### RECORD EXTRACTS
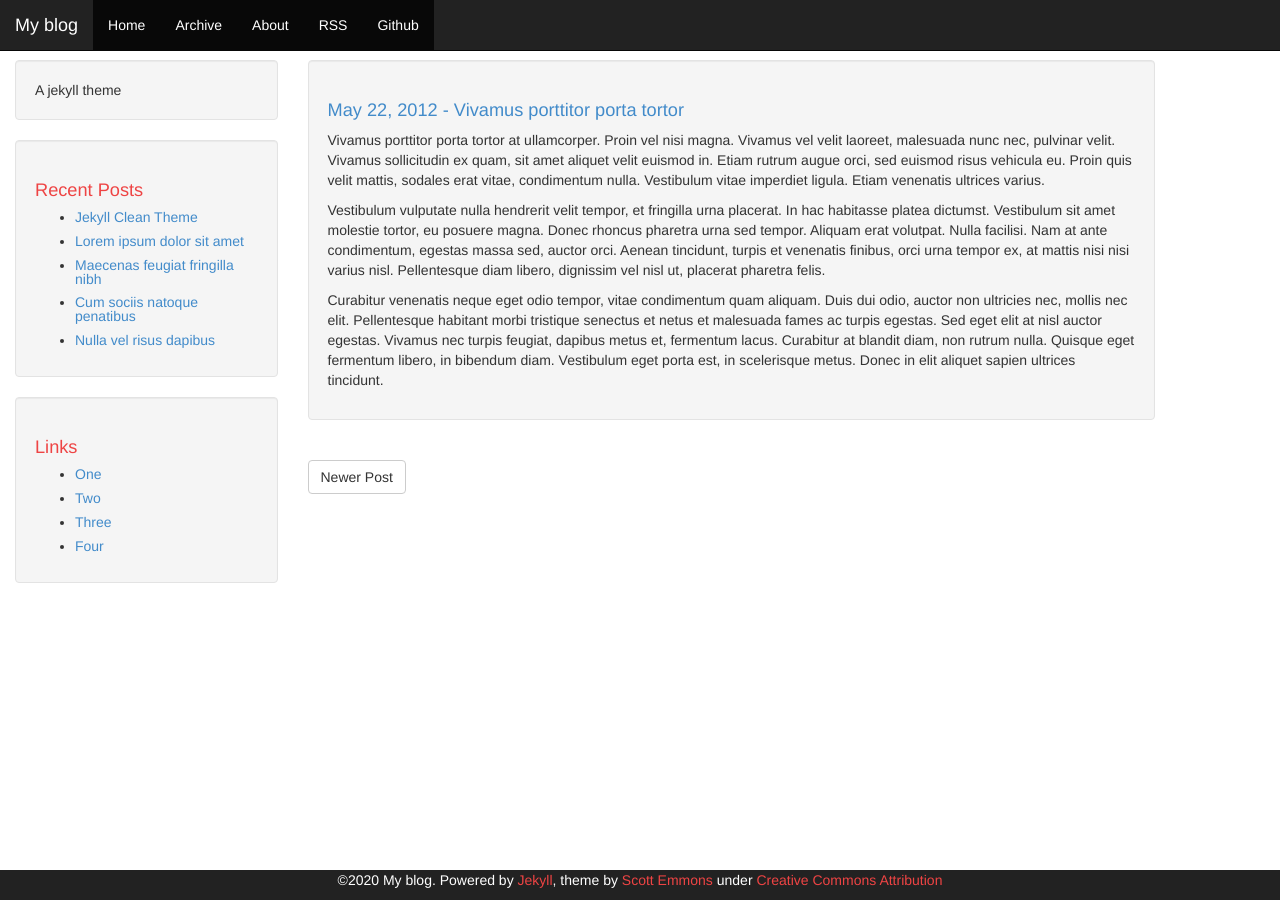
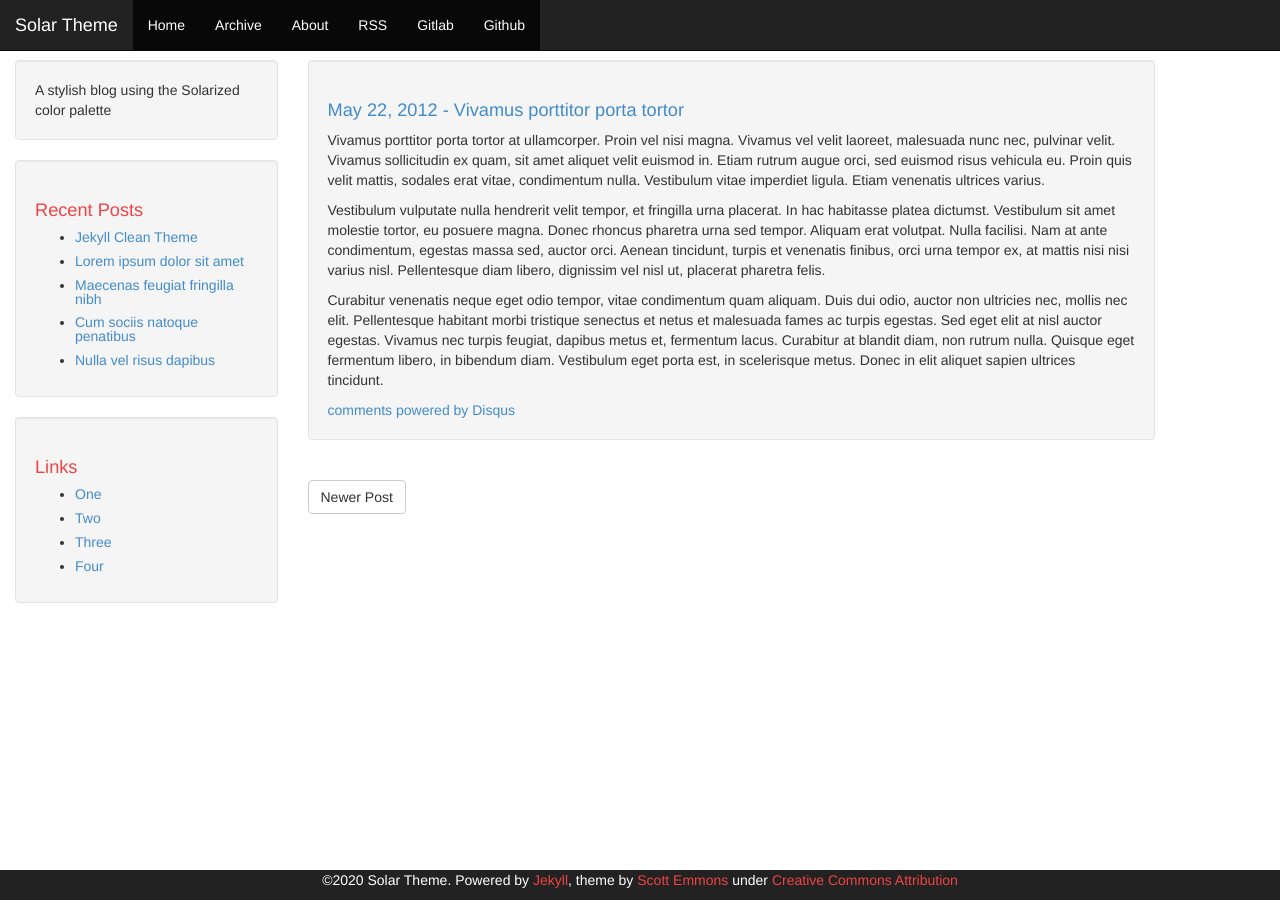
Before and after one commit to KANIKIG/steamsv.github.io, a Jekyll site: the page built from _posts/2012-05-22-Vivamus-porttitor-porta-tortor.md, in a window 1280 px wide. Built offline with Jekyll 4.4.1, drawn with Linux system fonts in a browser that asks for light colours; some of the changed lines change nothing that is shown.

Commit message:
Update _config.yml

```diff
--- a/_config.yml
+++ b/_config.yml
@@ -1,40 +1,9 @@
-# Jekyll configuration
+name: Solar Theme
+url: http://example.org
+description: A stylish blog using the Solarized color palette
 
-name: My blog
-description: A jekyll theme
+permalink: /:year/:month/:day/:title/
+paginate: 10
 
-# url is currently only used only for the RSS feed in feed.xml
-url: https://scotte.github.io/jekyll-clean
-
-# baseurl will often be '', but for a project page on gh-pages, it needs to
-# be the project name.
-# *** IMPORTANT: If your local "jekyll serve" throws errors change this to '' or
-#     run it like so: jekyll serve --baseurl=''
-baseurl: /jekyll-clean
-
-# These can be '' to hide the Github or Gitlab nav buttons
-github: 'scotte/jekyll-clean'
-gitlab: ''
-
-# Set this to your UA-# value, or '' to disable the block completely
-gaaccount: ''
-
-# The 'comments' setting enables comments. You'll need to select either
-# disqus or isso below to choose a comment system. Individual posts can
-# override 'comments' to disable on a post-by-post basis.
-comments: true
-
-# Set this to your public isso URL to enable comments via isso. Set to '' to disable isso.
-isso: ''
-
-# Set this to your disqus shortname to enable comments via disqus. Set to '' to disable disqus.
-disqus: ''
-
-permalink: /:year/:month/:title
-paginate: 3
-
-highlighter: rouge
-markdown: kramdown
-gems: ['jekyll-paginate']
-
-exclude: ['README.md', 'LICENSE']
+gems: [jekyll-paginate]
+exclude: ['README.md', 'Gemfile.lock', 'Gemfile', 'Rakefile']
```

### AIM OF THE TASK
The aim is an exact repeat of the entire listing, stripped of pictures.

### FINAL ANSWER
Before and after one commit to KANIKIG/steamsv.github.io, a Jekyll site: the page built from _posts/2012-05-22-Vivamus-porttitor-porta-tortor.md, in a window 1280 px wide. Built offline with Jekyll 4.4.1, drawn with Linux system fonts in a browser that asks for light colours; some of the changed lines change nothing that is shown.

Commit message:
Update _config.yml

```diff
--- a/_config.yml
+++ b/_config.yml
@@ -1,40 +1,9 @@
-# Jekyll configuration
+name: Solar Theme
+url: http://example.org
+description: A stylish blog using the Solarized color palette
 
-name: My blog
-description: A jekyll theme
+permalink: /:year/:month/:day/:title/
+paginate: 10
 
-# url is currently only used only for the RSS feed in feed.xml
-url: https://scotte.github.io/jekyll-clean
-
-# baseurl will often be '', but for a project page on gh-pages, it needs to
-# be the project name.
-# *** IMPORTANT: If your local "jekyll serve" throws errors change this to '' or
-#     run it like so: jekyll serve --baseurl=''
-baseurl: /jekyll-clean
-
-# These can be '' to hide the Github or Gitlab nav buttons
-github: 'scotte/jekyll-clean'
-gitlab: ''
-
-# Set this to your UA-# value, or '' to disable the block completely
-gaaccount: ''
-
-# The 'comments' setting enables comments. You'll need to select either
-# disqus or isso below to choose a comment system. Individual posts can
-# override 'comments' to disable on a post-by-post basis.
-comments: true
-
-# Set this to your public isso URL to enable comments via isso. Set to '' to disable isso.
-isso: ''
-
-# Set this to your disqus shortname to enable comments via disqus. Set to '' to disable disqus.
-disqus: ''
-
-permalink: /:year/:month/:title
-paginate: 3
-
-highlighter: rouge
-markdown: kramdown
-gems: ['jekyll-paginate']
-
-exclude: ['README.md', 'LICENSE']
+gems: [jekyll-paginate]
+exclude: ['README.md', 'Gemfile.lock', 'Gemfile', 'Rakefile']
```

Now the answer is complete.